◆ Task instructions: Copy out every line holding the string "next" from the records below.

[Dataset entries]
--- START ---
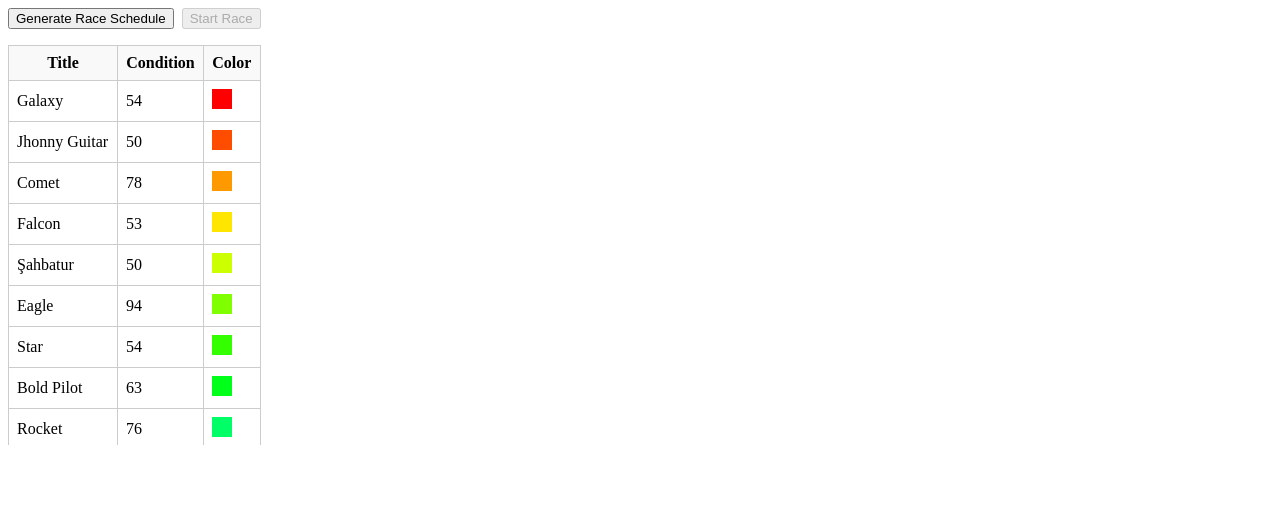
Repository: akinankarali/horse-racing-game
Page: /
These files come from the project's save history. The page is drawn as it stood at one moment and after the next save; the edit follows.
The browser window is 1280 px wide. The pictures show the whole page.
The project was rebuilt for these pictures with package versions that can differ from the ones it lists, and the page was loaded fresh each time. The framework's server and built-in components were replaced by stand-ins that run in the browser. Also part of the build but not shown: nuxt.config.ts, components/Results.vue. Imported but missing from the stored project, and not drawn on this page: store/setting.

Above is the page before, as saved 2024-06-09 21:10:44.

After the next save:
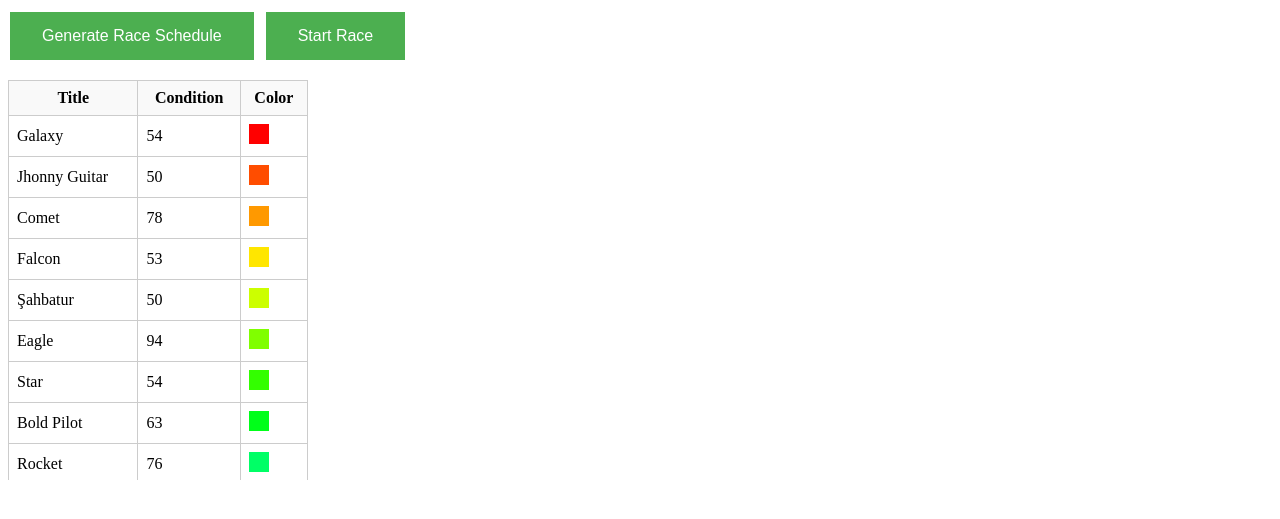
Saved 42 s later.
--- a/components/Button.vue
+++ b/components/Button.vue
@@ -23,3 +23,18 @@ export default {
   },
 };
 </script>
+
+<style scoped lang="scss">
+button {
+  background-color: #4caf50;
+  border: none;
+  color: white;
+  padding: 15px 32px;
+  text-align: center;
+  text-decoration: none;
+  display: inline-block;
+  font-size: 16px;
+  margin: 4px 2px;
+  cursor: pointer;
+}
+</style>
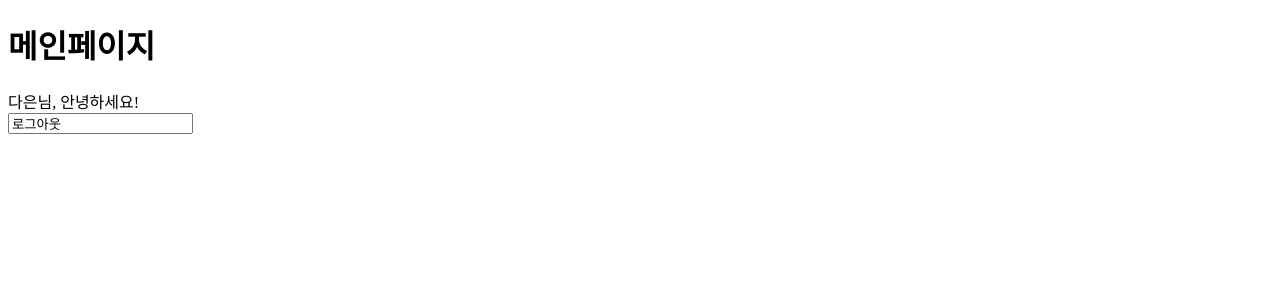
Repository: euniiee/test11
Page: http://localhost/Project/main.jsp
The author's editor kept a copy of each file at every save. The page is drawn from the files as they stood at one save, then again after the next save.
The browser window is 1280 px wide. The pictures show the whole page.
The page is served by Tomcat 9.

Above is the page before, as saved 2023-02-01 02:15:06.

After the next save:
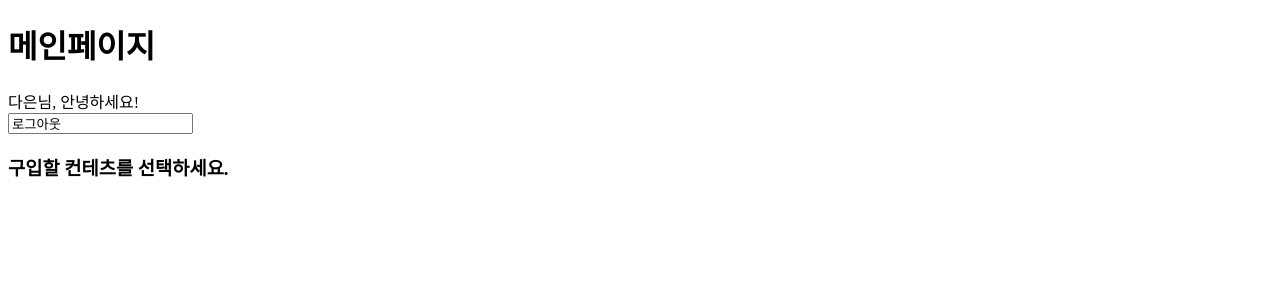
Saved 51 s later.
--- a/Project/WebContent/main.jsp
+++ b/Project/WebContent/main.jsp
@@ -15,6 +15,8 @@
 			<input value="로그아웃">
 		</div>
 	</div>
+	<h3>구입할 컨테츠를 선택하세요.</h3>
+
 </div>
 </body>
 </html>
--- END ---
◆ Solution for this problem:
These files come from the project's save history. The page is drawn as it stood at one moment and after the next save; the edit follows.
After the next save:
The author's editor kept a copy of each file at every save. The page is drawn from the files as they stood at one save, then again after the next save.
After the next save:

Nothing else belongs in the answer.